Like chimpanzees<em> (Pan troglodytes</em>), pigeons (<em>C</em><em>olumba livia domestica</em>) match and Nash equilibrate where humans (<em>H</em><em>omo sapiens</em>) do not.

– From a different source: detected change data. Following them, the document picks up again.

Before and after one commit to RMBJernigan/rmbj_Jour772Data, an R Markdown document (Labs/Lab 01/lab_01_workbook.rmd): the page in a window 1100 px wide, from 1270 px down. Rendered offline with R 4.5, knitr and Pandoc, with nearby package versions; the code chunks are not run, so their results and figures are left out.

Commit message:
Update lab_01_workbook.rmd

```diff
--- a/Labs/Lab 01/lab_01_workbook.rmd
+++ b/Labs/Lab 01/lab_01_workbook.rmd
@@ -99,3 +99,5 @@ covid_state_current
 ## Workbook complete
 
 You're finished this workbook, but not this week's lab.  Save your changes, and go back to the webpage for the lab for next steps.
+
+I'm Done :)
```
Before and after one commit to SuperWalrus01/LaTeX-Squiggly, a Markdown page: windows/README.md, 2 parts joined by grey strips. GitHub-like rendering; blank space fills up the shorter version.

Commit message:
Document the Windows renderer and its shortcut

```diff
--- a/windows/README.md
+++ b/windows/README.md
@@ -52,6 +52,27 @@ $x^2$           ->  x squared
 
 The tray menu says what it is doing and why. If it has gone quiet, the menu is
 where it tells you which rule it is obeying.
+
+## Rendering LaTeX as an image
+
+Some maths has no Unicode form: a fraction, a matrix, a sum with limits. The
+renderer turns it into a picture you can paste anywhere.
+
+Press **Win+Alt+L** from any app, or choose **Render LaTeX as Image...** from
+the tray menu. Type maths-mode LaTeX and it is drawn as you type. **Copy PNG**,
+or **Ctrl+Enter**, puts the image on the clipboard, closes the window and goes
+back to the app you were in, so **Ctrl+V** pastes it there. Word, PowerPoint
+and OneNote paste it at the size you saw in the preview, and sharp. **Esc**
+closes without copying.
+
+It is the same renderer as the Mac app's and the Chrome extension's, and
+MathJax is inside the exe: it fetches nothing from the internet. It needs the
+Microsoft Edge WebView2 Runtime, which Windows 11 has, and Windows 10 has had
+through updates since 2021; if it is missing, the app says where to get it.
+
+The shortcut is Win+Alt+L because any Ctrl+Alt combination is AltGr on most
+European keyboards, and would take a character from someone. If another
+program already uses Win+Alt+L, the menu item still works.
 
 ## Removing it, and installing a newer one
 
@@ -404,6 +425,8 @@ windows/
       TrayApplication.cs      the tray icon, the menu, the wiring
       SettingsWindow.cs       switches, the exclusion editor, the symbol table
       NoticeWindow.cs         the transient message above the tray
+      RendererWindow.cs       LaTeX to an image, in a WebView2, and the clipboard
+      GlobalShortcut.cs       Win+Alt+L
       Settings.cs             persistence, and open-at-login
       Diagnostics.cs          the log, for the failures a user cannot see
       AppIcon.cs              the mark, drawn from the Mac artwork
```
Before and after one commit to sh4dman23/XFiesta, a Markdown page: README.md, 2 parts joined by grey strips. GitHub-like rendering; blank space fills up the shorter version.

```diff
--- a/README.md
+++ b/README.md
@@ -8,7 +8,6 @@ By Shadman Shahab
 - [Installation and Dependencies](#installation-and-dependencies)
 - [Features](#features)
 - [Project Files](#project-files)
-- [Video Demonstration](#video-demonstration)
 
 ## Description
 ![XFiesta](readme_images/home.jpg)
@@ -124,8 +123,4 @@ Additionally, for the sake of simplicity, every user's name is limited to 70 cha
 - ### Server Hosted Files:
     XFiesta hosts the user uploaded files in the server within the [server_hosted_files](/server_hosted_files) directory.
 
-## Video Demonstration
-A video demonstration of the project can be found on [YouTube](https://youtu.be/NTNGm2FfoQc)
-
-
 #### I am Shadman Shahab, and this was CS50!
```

Martin, Bhui, Bossaerts, Matsuzawa, and Camerer (2014) found that chimpanzee pairs competing in matching-pennies games achieved the Nash equilibrium whereas human pairs did not. They hypothesized this outcome may be due to (a) chimpanzee ecology producing evolutionary changes that give them a cognitive advantage over humans in these games, and (b) humans being disadvantaged because the cognition necessary for optimal game play was traded off in evolution to support language. We provide data relevant to their hypotheses by exposing pairs of pigeons to the same games. Pigeons also achieved the Nash equilibrium, but did so while also conforming with the matching law prediction on concurrent schedules where choice ratios covary with reinforcer ratios. The cumulative effects model, which produces matching on concurrent schedules, also achieved the Nash equilibrium when it was simulated on matching-pennies games. The empirical and simulated compatibility between matching law and Nash equilibrium predictions can be explained in two ways. Choice to concurrent schedules, where matching obtains, and choice in game play, where the Nash equilibrium is achieved, may reflect the operation of a common process in choice (e.g., reinforcer maximization) for which matching and achieving the Nash equilibrium are derivative. Alternatively, if matching in choice is innate as some accounts argue, then achieving the Nash equilibrium may be an epiphenomenon of matching. Regardless, the wide species generality of matching relations in nonhuman choice suggests game play in chimpanzees would not prove advantaged relative to most species in the animal kingdom. (PsycINFO Database Record (c) 2019 APA, all rights reserved)